Bless up

TMIDM

In loco…

are you my mother

NOPE.

On this Universal Children’s Day 2014, I told three of my students that they were behaving like realllll jackasses and I put real stress on the ‘jackass’ as much as my Trini tongue could muster so that it sounded as caustic as I felt. I was also very loud, one of the usual tones used when I have to ‘dispense justice’. You know like long time when you used to see the F-word written in public transport but spelt with an ‘O’ instead of the ‘U’? That kinda enraged tone.

I recognise that children have rights. I recognise all 37 of those rights including the right to health, education, a good family and standard of living, play and protection from abuse. I recognise that without these rights children are doomed. What I don’t recognise or rather what I don’t ‘see’ with the human beings under the age of 18 that I encounter on a daily basis, is an acknowledgement and appreciation of these rights.

I don’t normally descend into the quasi-obscene but sometimes the shock value is absolutely necessary. I told them they were behaving like jackasses because a teacher was in class and they decided to pelt each other with paper, one of which struck the teacher on the forehead. What made it worse is that this is my form class, what made it even worse is that I am also the acting Dean, and the icing on this particular dessert is that these children know me and know the kinda shit I don’t stand for so why raise the beast with this horseplay nonsense especially if you don’t do it in when I am teaching?

You know there’s a saying that as a teacher you are in loco parentis which means you take the place of the parents with those under your charge. To be honest it’s not only a saying, it’s also a legal requirement. So sometimes I feel that if I am in loco of your parentis (and as a Spanish teacher this term is especially thrilling), I should act that way. SO! if your parentis feel like it is ok to play de ass in school, me, as your parentis (in loco) will greatly beg to differ and I will open my mouth to indicate such. So if my children whose rights I should respect, coming to school with no pen but combing hair and brushing shoes in class, I feel I should say what I need to say as I am in loco parentis. If my children, whose rights I should respect, are leaving their free textbooks home and writing all subjects in one notebook so their bags will be light, I feel I should say what I need to say to point out the error of their ways. If my children whose rights I should respect, do no homework and submit no assignments, yet somehow end up in bacchanal and fights, I feel I should do what I need to do to steer them in the right direction because clearly school is the wrong direction? Clearly you doh wanna be here? And this does not even begin to touch the surface of gambling, sex acts and narcotics on the school compound in other schools in this country. If I’m lying God strike me down. Thankfully it hasn’t reached there in my neck of the bush.
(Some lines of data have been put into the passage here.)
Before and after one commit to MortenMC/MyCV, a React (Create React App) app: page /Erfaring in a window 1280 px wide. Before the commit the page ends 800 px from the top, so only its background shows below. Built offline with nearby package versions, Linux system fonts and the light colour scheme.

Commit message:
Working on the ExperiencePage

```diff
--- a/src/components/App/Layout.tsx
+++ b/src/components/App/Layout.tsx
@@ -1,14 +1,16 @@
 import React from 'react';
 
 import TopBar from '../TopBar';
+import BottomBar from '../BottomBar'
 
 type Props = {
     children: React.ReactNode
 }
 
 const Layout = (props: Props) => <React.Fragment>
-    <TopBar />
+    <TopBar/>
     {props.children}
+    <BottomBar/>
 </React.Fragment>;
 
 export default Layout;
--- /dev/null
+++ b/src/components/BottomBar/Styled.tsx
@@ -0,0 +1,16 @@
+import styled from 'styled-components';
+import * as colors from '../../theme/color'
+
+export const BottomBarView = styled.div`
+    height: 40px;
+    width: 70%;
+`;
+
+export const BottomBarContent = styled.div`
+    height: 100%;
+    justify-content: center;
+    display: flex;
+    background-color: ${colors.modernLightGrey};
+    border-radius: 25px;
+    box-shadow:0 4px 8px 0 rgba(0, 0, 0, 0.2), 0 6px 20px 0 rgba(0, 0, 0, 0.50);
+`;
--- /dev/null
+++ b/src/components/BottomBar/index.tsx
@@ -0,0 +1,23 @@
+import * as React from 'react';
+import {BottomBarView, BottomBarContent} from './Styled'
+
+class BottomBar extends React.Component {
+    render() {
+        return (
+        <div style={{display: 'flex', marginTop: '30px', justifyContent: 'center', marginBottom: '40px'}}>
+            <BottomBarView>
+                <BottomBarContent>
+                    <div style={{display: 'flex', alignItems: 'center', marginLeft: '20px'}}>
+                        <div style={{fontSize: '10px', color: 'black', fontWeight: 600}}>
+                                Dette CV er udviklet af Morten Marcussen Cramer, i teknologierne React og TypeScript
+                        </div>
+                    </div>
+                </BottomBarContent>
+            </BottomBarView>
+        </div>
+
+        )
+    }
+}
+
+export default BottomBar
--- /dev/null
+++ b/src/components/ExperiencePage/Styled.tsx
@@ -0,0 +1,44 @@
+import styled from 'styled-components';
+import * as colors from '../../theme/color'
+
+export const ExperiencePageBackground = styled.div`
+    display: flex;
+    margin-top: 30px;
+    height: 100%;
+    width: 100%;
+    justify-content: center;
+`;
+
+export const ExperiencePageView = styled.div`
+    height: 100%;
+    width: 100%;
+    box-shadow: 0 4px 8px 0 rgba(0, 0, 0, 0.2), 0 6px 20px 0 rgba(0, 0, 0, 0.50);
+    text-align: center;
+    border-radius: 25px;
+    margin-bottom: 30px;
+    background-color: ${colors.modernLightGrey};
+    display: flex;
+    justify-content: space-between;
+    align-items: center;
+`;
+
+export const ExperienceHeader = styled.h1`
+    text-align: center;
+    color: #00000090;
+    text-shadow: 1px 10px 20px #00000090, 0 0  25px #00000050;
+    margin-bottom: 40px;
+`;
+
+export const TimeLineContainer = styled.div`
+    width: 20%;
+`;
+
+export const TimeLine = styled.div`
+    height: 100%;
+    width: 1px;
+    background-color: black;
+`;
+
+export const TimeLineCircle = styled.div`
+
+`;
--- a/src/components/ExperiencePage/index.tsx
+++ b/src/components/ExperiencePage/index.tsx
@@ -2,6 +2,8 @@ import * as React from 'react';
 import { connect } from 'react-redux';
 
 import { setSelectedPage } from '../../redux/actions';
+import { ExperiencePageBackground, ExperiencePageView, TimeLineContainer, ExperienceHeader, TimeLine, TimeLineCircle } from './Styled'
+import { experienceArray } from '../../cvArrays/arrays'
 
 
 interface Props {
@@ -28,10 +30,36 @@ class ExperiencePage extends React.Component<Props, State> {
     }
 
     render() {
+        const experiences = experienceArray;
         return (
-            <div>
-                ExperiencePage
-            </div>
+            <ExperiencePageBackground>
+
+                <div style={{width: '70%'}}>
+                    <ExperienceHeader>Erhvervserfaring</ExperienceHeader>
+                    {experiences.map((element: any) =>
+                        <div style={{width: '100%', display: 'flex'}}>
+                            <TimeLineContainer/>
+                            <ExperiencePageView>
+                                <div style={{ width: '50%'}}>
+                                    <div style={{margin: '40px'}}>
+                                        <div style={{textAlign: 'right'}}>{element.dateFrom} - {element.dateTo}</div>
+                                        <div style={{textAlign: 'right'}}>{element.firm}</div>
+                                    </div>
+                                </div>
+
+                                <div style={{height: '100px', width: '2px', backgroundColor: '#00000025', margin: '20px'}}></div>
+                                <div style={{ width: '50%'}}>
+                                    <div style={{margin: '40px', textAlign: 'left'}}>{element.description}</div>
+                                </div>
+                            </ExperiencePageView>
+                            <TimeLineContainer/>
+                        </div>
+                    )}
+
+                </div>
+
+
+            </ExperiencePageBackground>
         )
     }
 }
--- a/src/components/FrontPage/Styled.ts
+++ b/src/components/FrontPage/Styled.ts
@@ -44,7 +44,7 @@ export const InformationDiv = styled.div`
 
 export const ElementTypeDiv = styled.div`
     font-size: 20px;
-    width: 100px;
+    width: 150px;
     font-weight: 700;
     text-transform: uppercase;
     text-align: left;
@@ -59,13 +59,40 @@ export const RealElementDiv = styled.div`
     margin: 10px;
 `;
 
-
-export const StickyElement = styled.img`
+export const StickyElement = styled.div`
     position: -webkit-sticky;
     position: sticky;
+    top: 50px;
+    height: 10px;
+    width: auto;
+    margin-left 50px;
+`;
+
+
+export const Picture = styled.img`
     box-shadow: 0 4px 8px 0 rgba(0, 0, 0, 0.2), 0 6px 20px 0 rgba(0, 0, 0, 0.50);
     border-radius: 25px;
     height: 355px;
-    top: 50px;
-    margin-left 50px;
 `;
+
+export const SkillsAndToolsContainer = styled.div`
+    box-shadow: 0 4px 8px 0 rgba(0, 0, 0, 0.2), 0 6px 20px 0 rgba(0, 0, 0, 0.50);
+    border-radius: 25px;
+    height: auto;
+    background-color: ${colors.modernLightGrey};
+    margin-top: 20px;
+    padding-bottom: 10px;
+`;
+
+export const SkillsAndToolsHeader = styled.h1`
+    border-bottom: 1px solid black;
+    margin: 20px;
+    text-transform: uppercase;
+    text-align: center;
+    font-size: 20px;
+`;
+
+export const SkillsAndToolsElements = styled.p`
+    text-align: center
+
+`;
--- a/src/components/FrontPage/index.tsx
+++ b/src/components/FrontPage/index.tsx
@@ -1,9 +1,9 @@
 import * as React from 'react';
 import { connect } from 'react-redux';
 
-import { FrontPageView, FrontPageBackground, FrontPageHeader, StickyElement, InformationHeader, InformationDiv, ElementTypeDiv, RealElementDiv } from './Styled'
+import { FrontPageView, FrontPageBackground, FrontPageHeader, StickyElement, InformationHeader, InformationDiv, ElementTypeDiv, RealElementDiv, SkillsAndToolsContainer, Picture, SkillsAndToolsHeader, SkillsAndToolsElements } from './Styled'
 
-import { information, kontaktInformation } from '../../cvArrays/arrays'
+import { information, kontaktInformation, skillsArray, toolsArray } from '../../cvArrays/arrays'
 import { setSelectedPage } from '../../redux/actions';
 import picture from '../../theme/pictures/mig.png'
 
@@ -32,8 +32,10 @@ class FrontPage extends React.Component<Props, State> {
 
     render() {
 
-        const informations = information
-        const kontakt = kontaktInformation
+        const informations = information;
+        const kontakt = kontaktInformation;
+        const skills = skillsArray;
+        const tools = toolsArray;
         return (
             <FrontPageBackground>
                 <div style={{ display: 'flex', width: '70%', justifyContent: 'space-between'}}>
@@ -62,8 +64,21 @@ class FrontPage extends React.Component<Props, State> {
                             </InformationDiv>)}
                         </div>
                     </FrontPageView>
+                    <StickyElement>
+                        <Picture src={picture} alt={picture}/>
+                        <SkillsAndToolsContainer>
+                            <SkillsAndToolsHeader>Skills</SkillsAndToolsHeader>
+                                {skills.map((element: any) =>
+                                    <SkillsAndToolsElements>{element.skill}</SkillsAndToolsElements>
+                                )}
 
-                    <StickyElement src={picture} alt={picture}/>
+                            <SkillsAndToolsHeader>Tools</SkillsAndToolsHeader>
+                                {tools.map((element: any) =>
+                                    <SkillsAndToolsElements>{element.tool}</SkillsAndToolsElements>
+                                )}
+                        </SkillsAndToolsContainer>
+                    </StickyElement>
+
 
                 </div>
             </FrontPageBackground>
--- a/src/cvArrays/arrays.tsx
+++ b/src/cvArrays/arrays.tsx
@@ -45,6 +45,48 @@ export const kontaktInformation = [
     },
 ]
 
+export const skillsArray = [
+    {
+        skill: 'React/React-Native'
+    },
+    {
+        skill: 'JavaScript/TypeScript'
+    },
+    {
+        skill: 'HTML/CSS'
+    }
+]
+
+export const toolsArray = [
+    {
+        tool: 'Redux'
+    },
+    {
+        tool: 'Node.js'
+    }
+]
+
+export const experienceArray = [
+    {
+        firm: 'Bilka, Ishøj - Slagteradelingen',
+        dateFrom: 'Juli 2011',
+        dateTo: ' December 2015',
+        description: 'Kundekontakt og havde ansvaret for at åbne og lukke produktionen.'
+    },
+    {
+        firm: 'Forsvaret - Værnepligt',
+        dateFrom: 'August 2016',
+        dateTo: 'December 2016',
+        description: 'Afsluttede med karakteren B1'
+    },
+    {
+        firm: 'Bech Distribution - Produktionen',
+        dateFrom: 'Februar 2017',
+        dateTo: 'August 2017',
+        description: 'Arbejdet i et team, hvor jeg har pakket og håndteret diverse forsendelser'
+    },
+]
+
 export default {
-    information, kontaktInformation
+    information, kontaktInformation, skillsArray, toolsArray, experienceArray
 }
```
Now don’t get me wrong eh. Teaching is a vocation i.e. not something to be trifled with. This is why I could allow my emotion to shine forth in the way I feel will be effective. This is why I have to keep impressing upon these human beings under 18 that school is the only way out of the poverty that they are all desperately seeking to escape. But it only works if you put the work in. If I didn’t care, I would simply teach my subject for my particular period and the effort stops there. However, this feeling lasts up to the very point where I realize that my sanity is being endangered, in which case I draw the line and remember it’s only two humans that have passed through my vagina and I need to keep my atoms together for them and that third one that I share a bed with. At this point I stop being the inspirational ‘Lean on Me’ Morgan Freeman and become this guy:

Bless up

TMIDM